■ What is required: Across all lines of the entries, tally those with the word "import" in them. The reply is the tally, by itself.

Collection entries
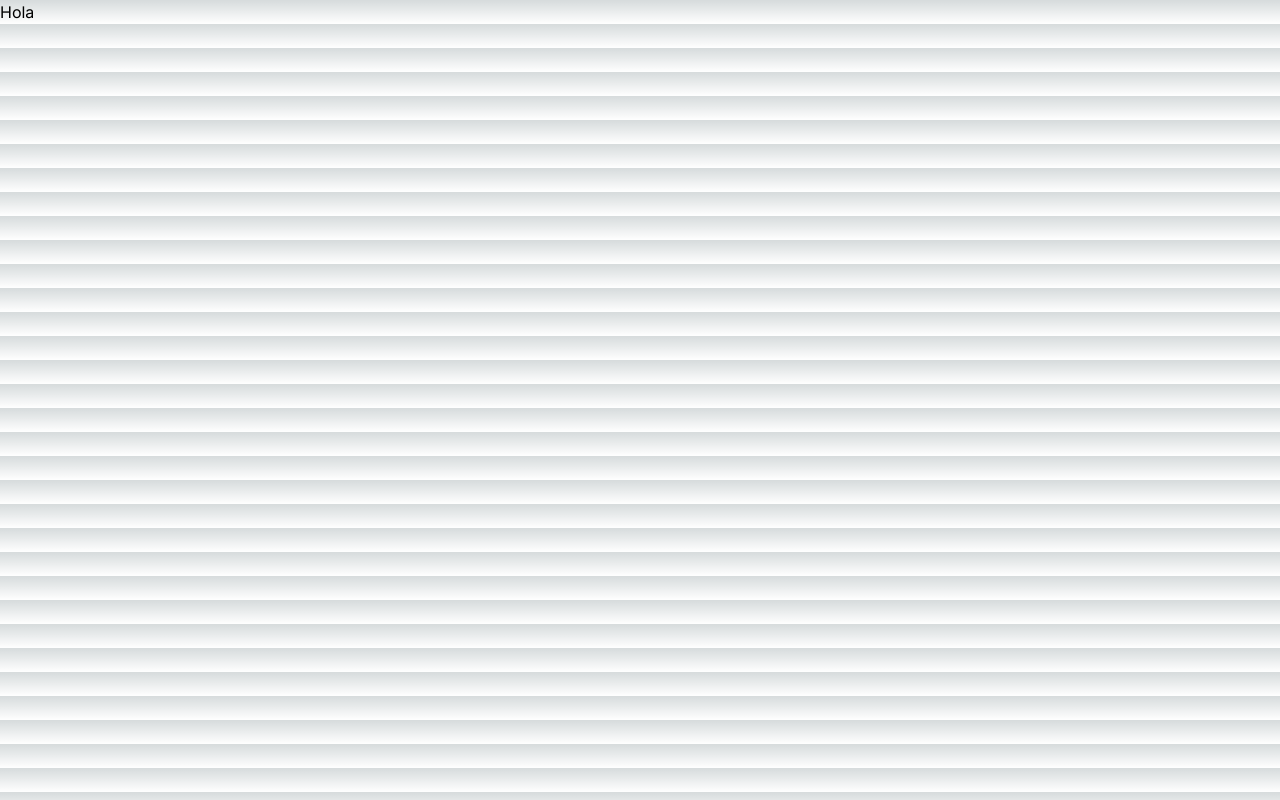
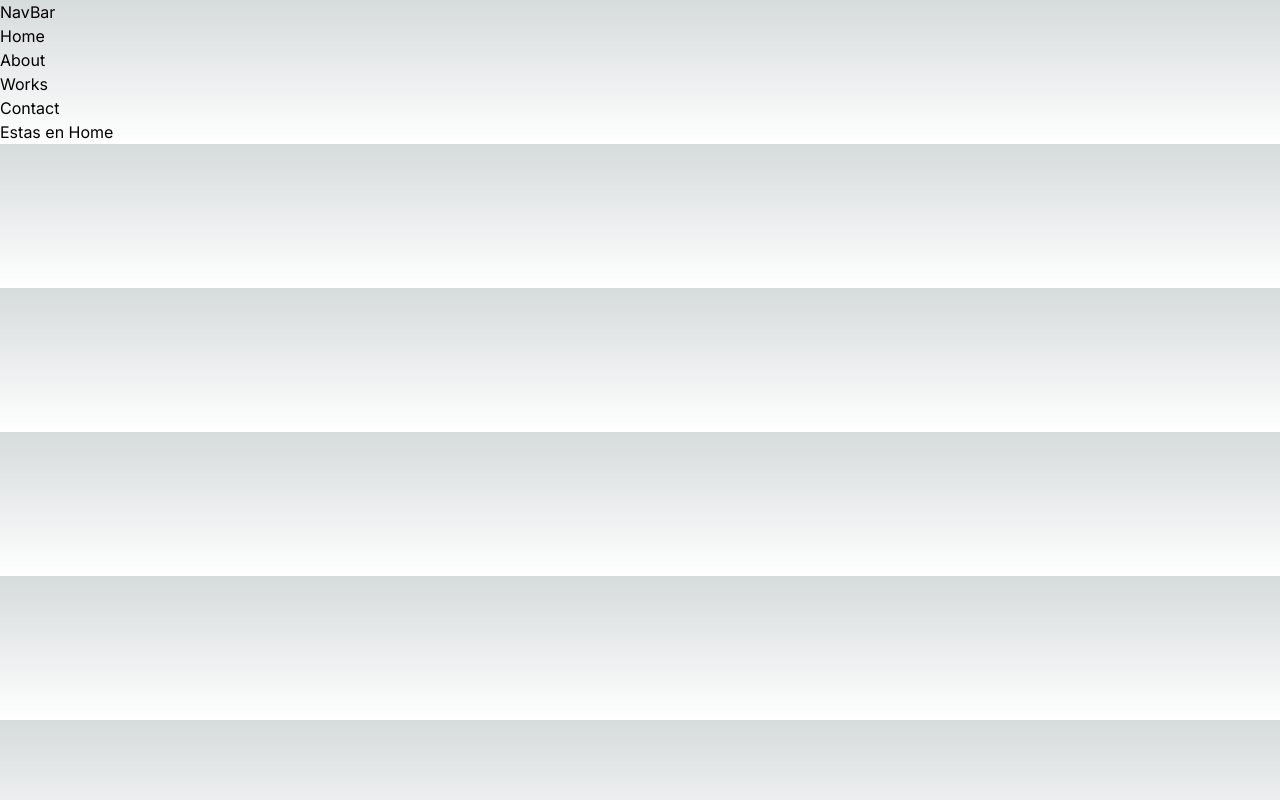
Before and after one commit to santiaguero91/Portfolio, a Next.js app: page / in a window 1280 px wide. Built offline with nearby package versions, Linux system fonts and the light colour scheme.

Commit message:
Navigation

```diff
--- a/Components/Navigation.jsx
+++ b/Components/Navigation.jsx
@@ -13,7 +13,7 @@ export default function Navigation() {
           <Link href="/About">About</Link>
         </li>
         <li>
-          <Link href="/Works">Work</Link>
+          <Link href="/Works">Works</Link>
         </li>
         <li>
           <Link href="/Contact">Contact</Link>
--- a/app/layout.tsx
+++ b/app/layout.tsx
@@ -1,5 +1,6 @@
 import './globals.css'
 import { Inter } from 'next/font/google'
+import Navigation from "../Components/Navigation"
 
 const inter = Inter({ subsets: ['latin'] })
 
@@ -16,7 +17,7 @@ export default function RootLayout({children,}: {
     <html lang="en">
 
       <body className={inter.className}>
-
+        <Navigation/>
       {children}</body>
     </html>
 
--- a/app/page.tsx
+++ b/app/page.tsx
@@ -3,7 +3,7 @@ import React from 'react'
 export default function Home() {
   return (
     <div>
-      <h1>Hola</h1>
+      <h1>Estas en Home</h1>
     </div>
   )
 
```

■ Response below: 4